While several Yale undergraduates and graduate students hold positions in local government, Malloy said, others are involved in politics on an advocacy level. For instance, he said, the Dems galvanized student support for reforms such as the repeal of the state’s death penalty passed last week and the education reform package that has been one of Malloy’s primary priorities while in office.
Malloy said his plans include increasing funding for public schools, promoting jobs and boosting the state’s literacy rate, among other objectives.
The governor also stressed the potential impact that students can make on the upcoming U.S. presidential election in November. Student participation as volunteers in President Barack Obama’s reelection campaign is essential, Malloy said, adding that the Dems need to be active not only in Connecticut, but also in nearby states like Pennsylvania.
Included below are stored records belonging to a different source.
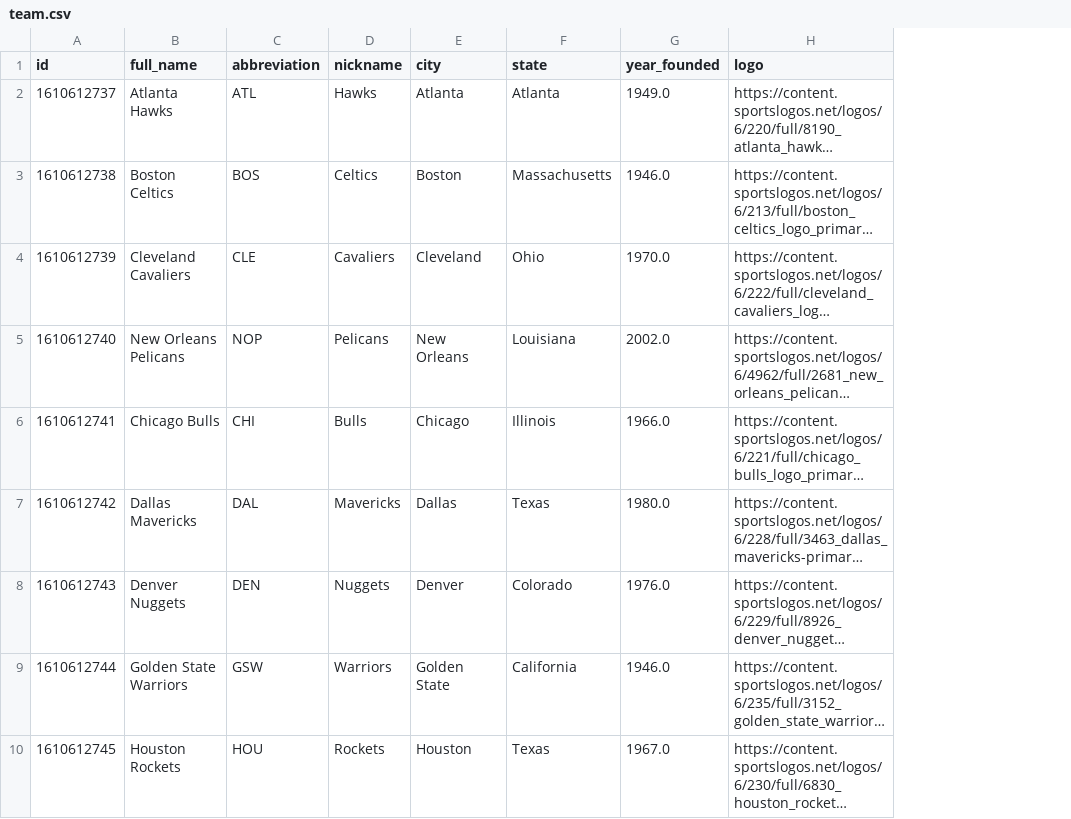
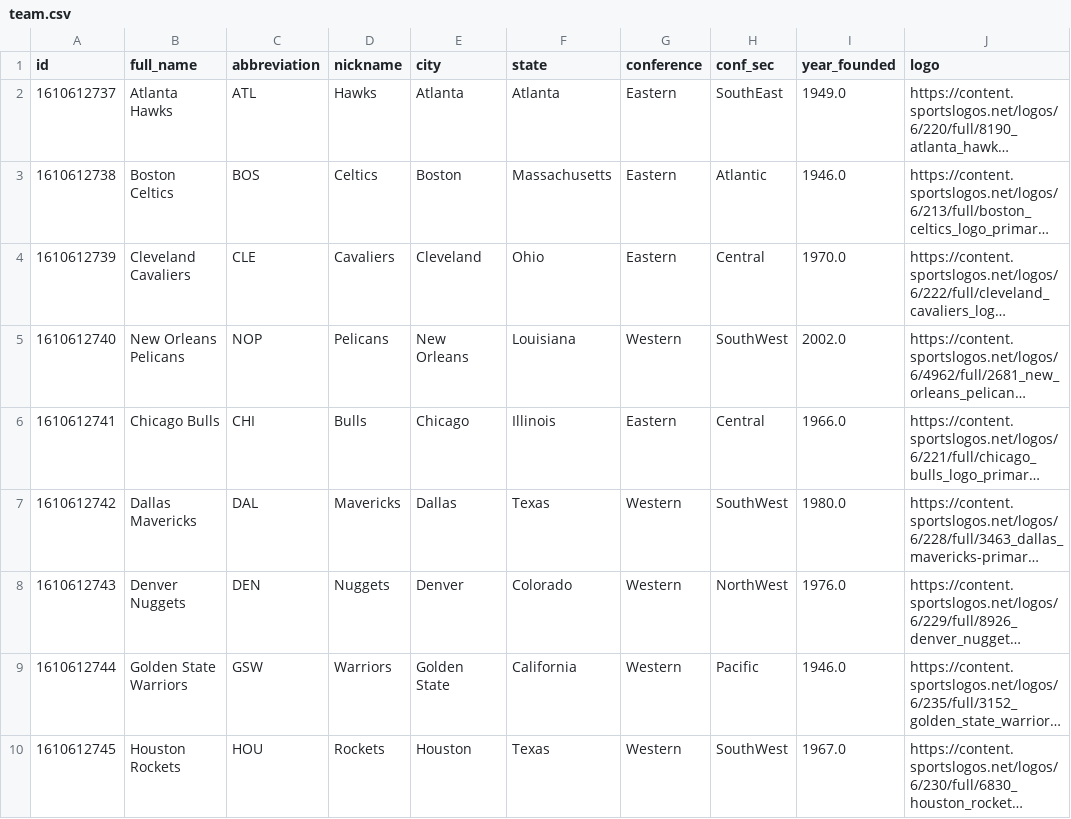
Before and after one commit to chihab4real/dataVizLab4, a CSV file: csv files/team.csv, drawn as a sheet; only a part is shown; long unchanged cells end in …; the diff names each change by its address in the sheet, - before the commit and + after, or states it on an @@ line.

Commit message:
adding conference to team.csv

```diff
--- a/csv files/team.csv
+++ b/csv files/team.csv
+column G (conference), rows 2-10: Eastern | Eastern | Eastern | Western | Eastern | Western | Western | Western | Western
+column H (conf_sec), rows 2-10: SouthEast | Atlantic | Central | SouthWest | Central | SouthWest | NorthWest | Pacific | SouthWest
```
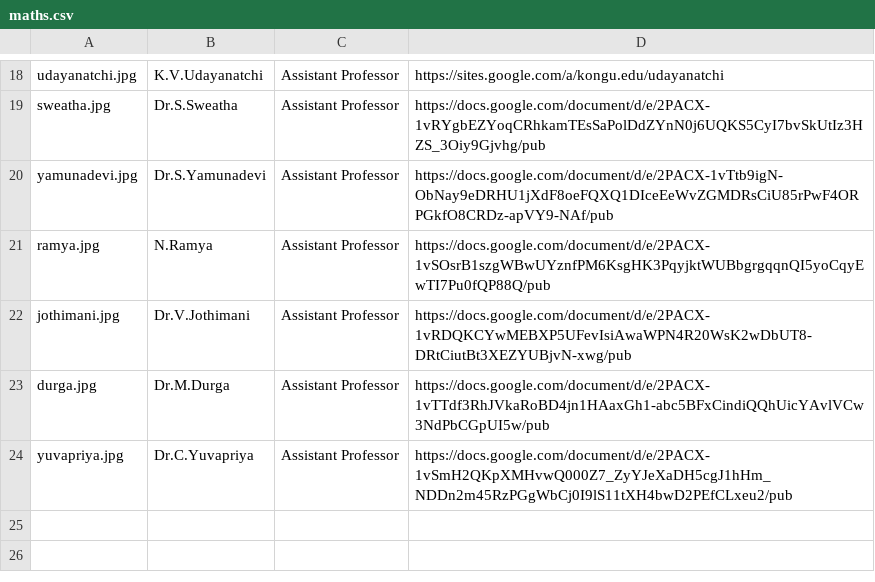
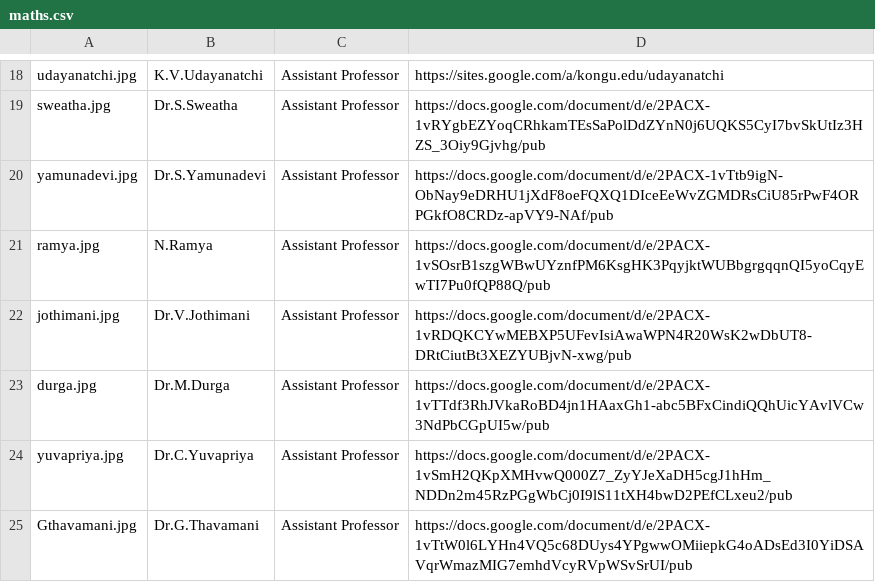
Before and after one commit to kongu-web/kec, a CSV file: public/Faculty/maths.csv, drawn as a sheet; only a part is shown, gaps mark what is left out; the diff names each change by its address in the sheet, - before the commit and + after, or states it on an @@ line.

Commit message:
maths csv updated

```diff
--- a/public/Faculty/maths.csv
+++ b/public/Faculty/maths.csv
+row 25: Gthavamani.jpg | Dr.G.Thavamani | Assistant Professor | https://docs.google.com/document/d/e/2PACX-1vTtW0l6LYHn4VQ5c68DUys4YPgwwOMiiepkG4oADsEd3I0YiDSAVqrWmazMIG7emhdVcyRVpWSvSrUI/pub
```
Also changed, not shown: 5 other files.
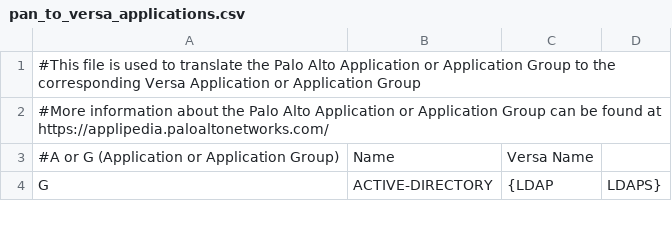
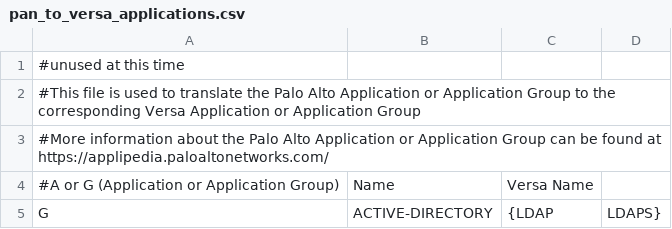
Before and after one commit to versa-networks/devops, a CSV file: python/PAN-to-Versa-cfg-Translate/Source_Files/pan_to_versa_applications.csv, drawn as a sheet; only a part is shown; the diff names each change by its address in the sheet, - before the commit and + after, or states it on an @@ line.

```diff
--- a/python/PAN-to-Versa-cfg-Translate/Source_Files/pan_to_versa_applications.csv
+++ b/python/PAN-to-Versa-cfg-Translate/Source_Files/pan_to_versa_applications.csv
+row 1: #unused at this time
```
Also changed, not shown: 25 other files.
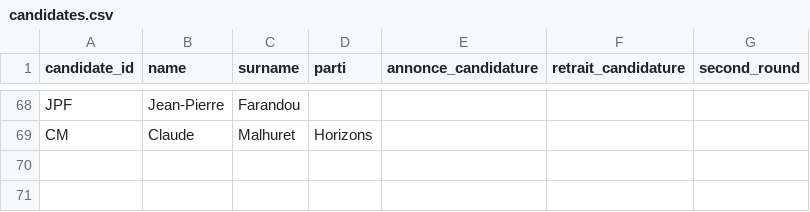
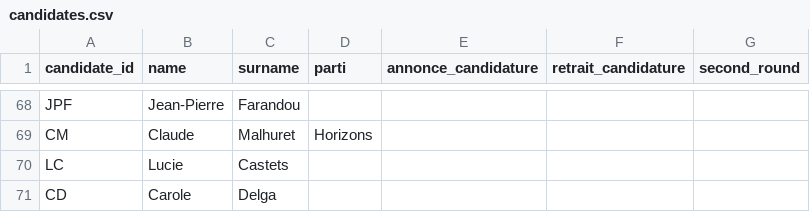
Before and after one commit to MieuxVoter/mj-database-2027, a CSV file: candidates.csv, drawn as a sheet; only a part is shown, gaps mark what is left out; the diff names each change by its address in the sheet, - before the commit and + after, or states it on an @@ line.

```diff
--- a/candidates.csv
+++ b/candidates.csv
+row 70: LC | Lucie | Castets
+row 71: CD | Carole | Delga
```
Also changed, not shown: 12 other files.
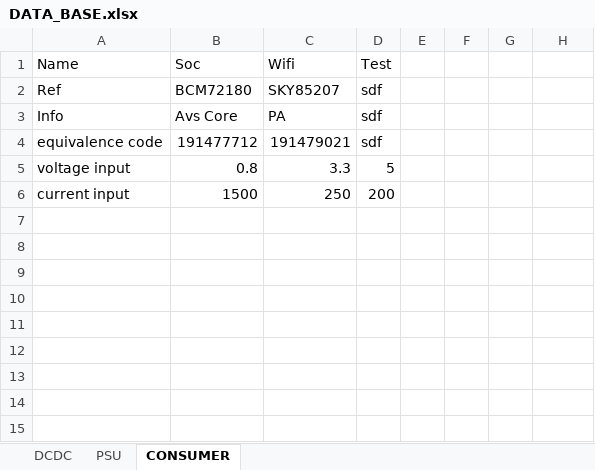
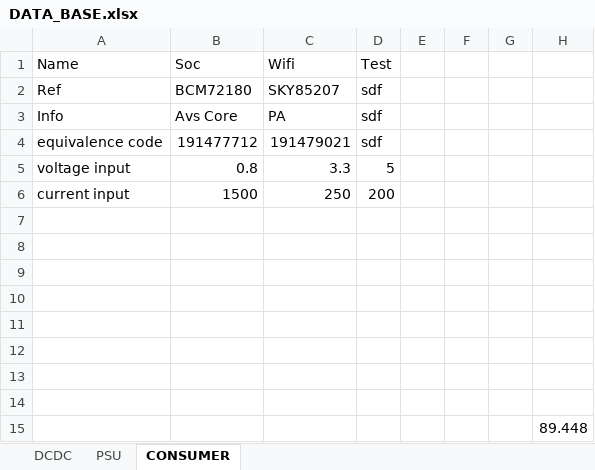
Before and after one commit to AlexToy/PowerPlanDesigner, an Excel workbook: DATA_BASE.xlsx, sheet CONSUMER, drawn as a sheet; values as stored, in another font and other column widths than the file's, no borders; the diff names each change by its address in the sheet, - before the commit and + after, or states it on an @@ line.

```diff
--- a/DATA_BASE.xlsx (sheet CONSUMER)
+++ b/DATA_BASE.xlsx (sheet CONSUMER)
+row 7: (empty)
+row 8: (empty)
+row 9: (empty)
+row 10: (empty)
+row 11: (empty)
+row 12: (empty)
+row 13: (empty)
+row 14: (empty)
+row 15:  |  |  |  |  |  |  | 89.448
```
Also changed, not shown: 3 other files.
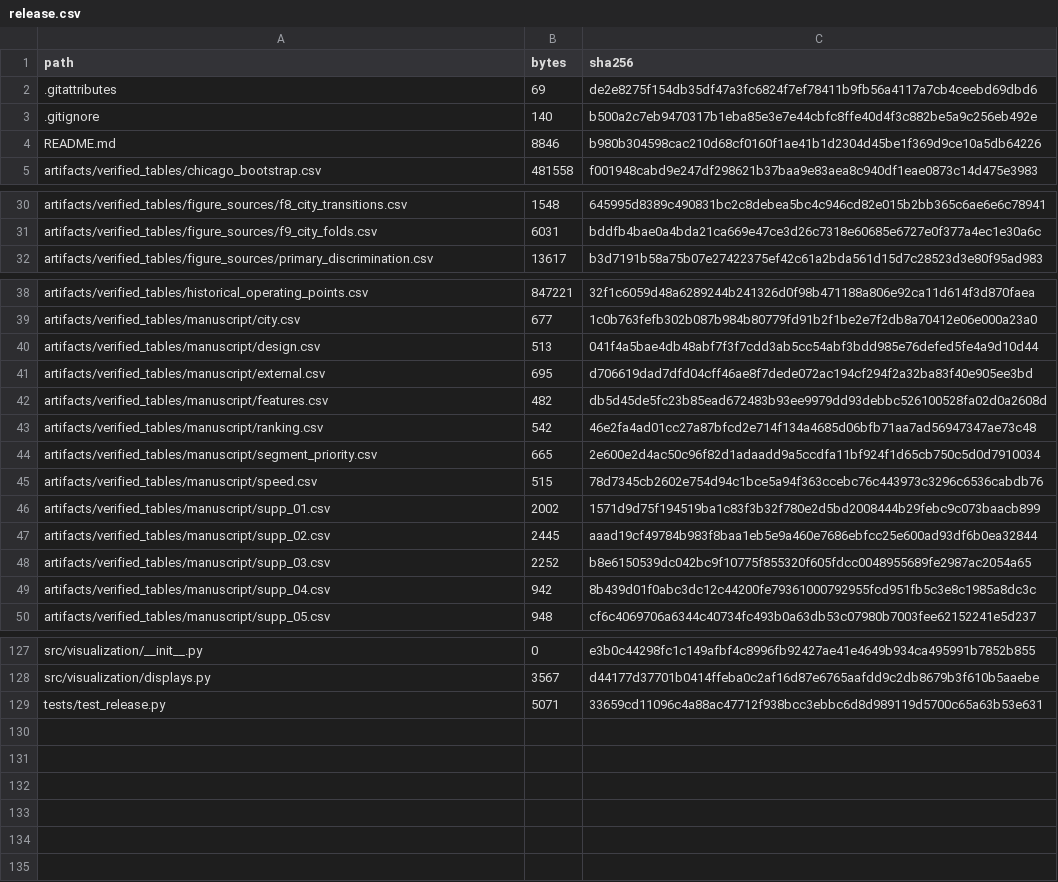
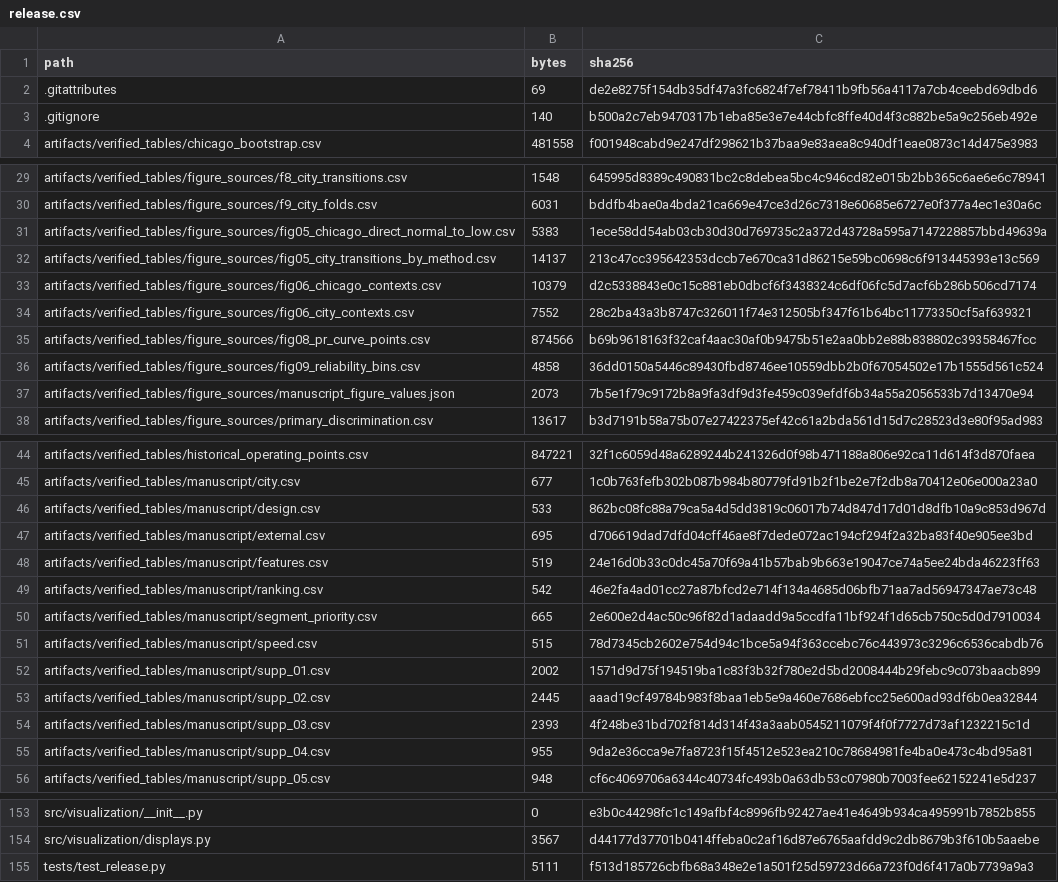
Before and after one commit to Bakbergen-Mendaliyev/urban-low-speed-risk-reproduction, a CSV file: data/checksums/release.csv, drawn as a sheet; only a part is shown, gaps mark what is left out; the diff covers the shown part only.

```diff
--- a/data/checksums/release.csv
+++ b/data/checksums/release.csv
@@ -3,3 +3,2 @@ path,bytes,sha256
 .gitignore,140,b500a2c7eb9470317b1eba85e3e7e44cbfc8ffe40d4f3c882be5a9c256eb492e
-README.md,8846,b980b304598cac210d68cf0160f1ae41b1d2304d45be1f369d9ce10a5db64226
 artifacts/verified_tables/chicago_bootstrap.csv,481558,f001948cabd9e247df298621b37baa9e83aea8c940df1eae0873c14d475e3983
@@ -31,2 +30,9 @@ artifacts/verified_tables/figure_sources/f8_city_transitions.csv,1548,645995d838
 artifacts/verified_tables/figure_sources/f9_city_folds.csv,6031,bddfb4bae0a4bda21ca669e47ce3d26c7318e60685e6727e0f377a4ec1e30a6c
+artifacts/verified_tables/figure_sources/fig05_chicago_direct_normal_to_low.csv,5383,1ece58dd54ab03cb30d30d769735c2a372d43728a595a7147228857bbd49639a
+artifacts/verified_tables/figure_sources/fig05_city_transitions_by_method.csv,14137,213c47cc395642353dccb7e670ca31d86215e59bc0698c6f913445393e13c569
+artifacts/verified_tables/figure_sources/fig06_chicago_contexts.csv,10379,d2c5338843e0c15c881eb0dbcf6f3438324c6df06fc5d7acf6b286b506cd7174
+artifacts/verified_tables/figure_sources/fig06_city_contexts.csv,7552,28c2ba43a3b8747c326011f74e312505bf347f61b64bc11773350cf5af639321
+artifacts/verified_tables/figure_sources/fig08_pr_curve_points.csv,874566,b69b9618163f32caf4aac30af0b9475b51e2aa0bb2e88b838802c39358467fcc
+artifacts/verified_tables/figure_sources/fig09_reliability_bins.csv,4858,36dd0150a5446c89430fbd8746ee10559dbb2b0f67054502e17b1555d561c524
+artifacts/verified_tables/figure_sources/manuscript_figure_values.json,2073,7b5e1f79c9172b8a9fa3df9d3fe459c039efdf6b34a55a2056533b7d13470e94
 artifacts/verified_tables/figure_sources/primary_discrimination.csv,13617,b3d7191b58a75b07e27422375ef42c61a2bda561d15d7c28523d3e80f95ad983
@@ -39,5 +45,5 @@ artifacts/verified_tables/historical_operating_points.csv,847221,32f1c6059d48a62
 artifacts/verified_tables/manuscript/city.csv,677,1c0b763fefb302b087b984b80779fd91b2f1be2e7f2db8a70412e06e000a23a0
-artifacts/verified_tables/manuscript/design.csv,513,041f4a5bae4db48abf7f3f7cdd3ab5cc54abf3bdd985e76defed5fe4a9d10d44
+artifacts/verified_tables/manuscript/design.csv,533,862bc08fc88a79ca5a4d5dd3819c06017b74d847d17d01d8dfb10a9c853d967d
 artifacts/verified_tables/manuscript/external.csv,695,d706619dad7dfd04cff46ae8f7dede072ac194cf294f2a32ba83f40e905ee3bd
-artifacts/verified_tables/manuscript/features.csv,482,db5d45de5fc23b85ead672483b93ee9979dd93debbc526100528fa02d0a2608d
+artifacts/verified_tables/manuscript/features.csv,519,24e16d0b33c0dc45a70f69a41b57bab9b663e19047ce74a5ee24bda46223ff63
 artifacts/verified_tables/manuscript/ranking.csv,542,46e2fa4ad01cc27a87bfcd2e714f134a4685d06bfb71aa7ad56947347ae73c48
@@ -47,4 +53,4 @@ artifacts/verified_tables/manuscript/supp_01.csv,2002,1571d9d75f194519ba1c83f3b3
 artifacts/verified_tables/manuscript/supp_02.csv,2445,aaad19cf49784b983f8baa1eb5e9a460e7686ebfcc25e600ad93df6b0ea32844
-artifacts/verified_tables/manuscript/supp_03.csv,2252,b8e6150539dc042bc9f10775f855320f605fdcc0048955689fe2987ac2054a65
-artifacts/verified_tables/manuscript/supp_04.csv,942,8b439d01f0abc3dc12c44200fe79361000792955fcd951fb5c3e8c1985a8dc3c
+artifacts/verified_tables/manuscript/supp_03.csv,2393,4f248be31bd702f814d314f43a3aab0545211079f4f0f7727d73af1232215c1d
+artifacts/verified_tables/manuscript/supp_04.csv,955,9da2e36cca9e7fa8723f15f4512e523ea210c78684981fe4ba0e473c4bd95a81
 artifacts/verified_tables/manuscript/supp_05.csv,948,cf6c4069706a6344c40734fc493b0a63db53c07980b7003fee62152241e5d237
@@ -128,2 +154,2 @@ src/visualization/__init__.py,0,e3b0c44298fc1c149afbf4c8996fb92427ae41e4649b934c
 src/visualization/displays.py,3567,d44177d37701b0414ffeba0c2af16d87e6765aafdd9c2db8679b3f610b5aaebe
-tests/test_release.py,5071,33659cd11096c4a88ac47712f938bcc3ebbc6d8d989119d5700c65a63b53e631
+tests/test_release.py,5111,f513d185726cbfb68a348e2e1a501f25d59723d66a723f0d6f417a0b7739a9a3
```
Also changed, not shown: 20 added rows and 1 moved row elsewhere in this file, artifacts/verified_tables/manuscript/design.csv, artifacts/verified_tables/manuscript/features.csv, 30 other files.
“Campus by campus, conversation by conversation, we will work together to make sure Obama gets reelected,” Malloy said. He added that, of all presidential elections, this November’s will have the most “dramatic consequences.”
Malloy, who originally endorsed Hillary Clinton LAW ’73 in the race for the 2008 Democratic presidential nomination, said he believes Obama has learned a lot in a relatively short time period. He added that while he appreciates Obama’s leadership in foreign policy, he believes the president should concentrate on creating a long-term vision for the U.S. economy and improving his relations with city governments and mayors.
Dems President Zak Newman ’13 said Malloy’s talk shed light on political involvement at Yale and, in particular, on the projects the Dems are working on.
Before taking the helm in Hartford, Malloy served as mayor of Stamford, Conn., for 14 years.